# MATERIAL PROVIDED
::::::

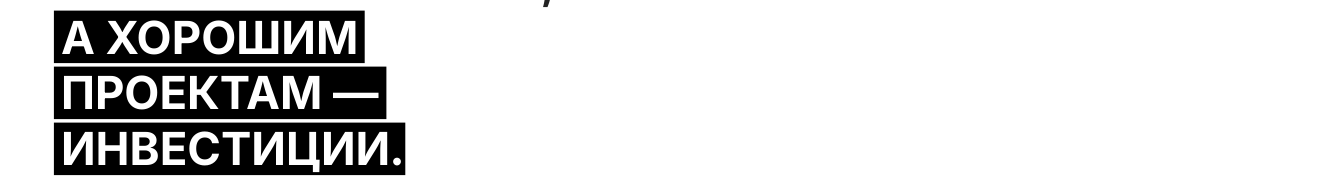
Repository: NadyaKorvin/frontiers
Page: /
These files come from the project's save history. The page is drawn as it stood at one moment and after a run of saves; the edit follows.
The browser window is 1280 px wide. The page is 1920 px wide, so the pictures cover 1920 px, including what lies to the right of the window. The pictures show the part of the page from y = 1303 to 2583 px (the page is 1554 px tall before and 2633 px after), at 70% of full size.
The project was rebuilt for these pictures with package versions that can differ from the ones it lists, and the page was loaded fresh each time.

Above is the page before, as saved 2022-05-23 12:58:40.

After the next 2 saves:
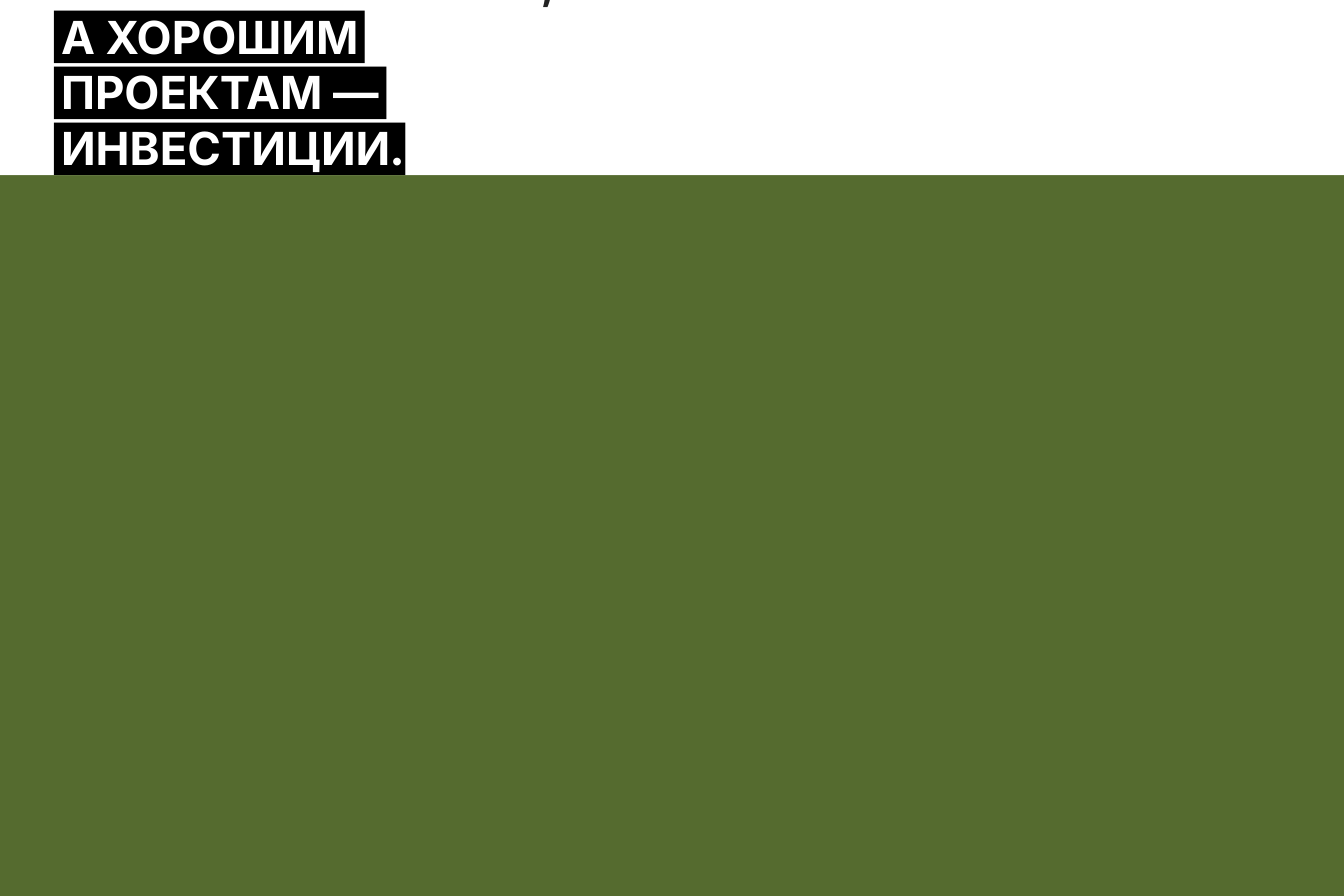
The 2 saves are shown as one change because 1 did not build or start.
The last was saved 15 s later.
--- a/src/App.js
+++ b/src/App.js
@@ -19,7 +19,7 @@ function App() {
       <div className="App">
         <SecondScreenAnimation listenMousePosition={listenUpperMousePosition} />
       </div>
-
+      <LastScreenAnimation />
     </>
   );
 }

::::::

# YOUR ASSIGNMENT
Every line of the records above where the string "saves" is found should be copied.

# TASK RESPONSE
These files come from the project's save history. The page is drawn as it stood at one moment and after a run of saves; the edit follows.
After the next 2 saves:
The 2 saves are shown as one change because 1 did not build or start.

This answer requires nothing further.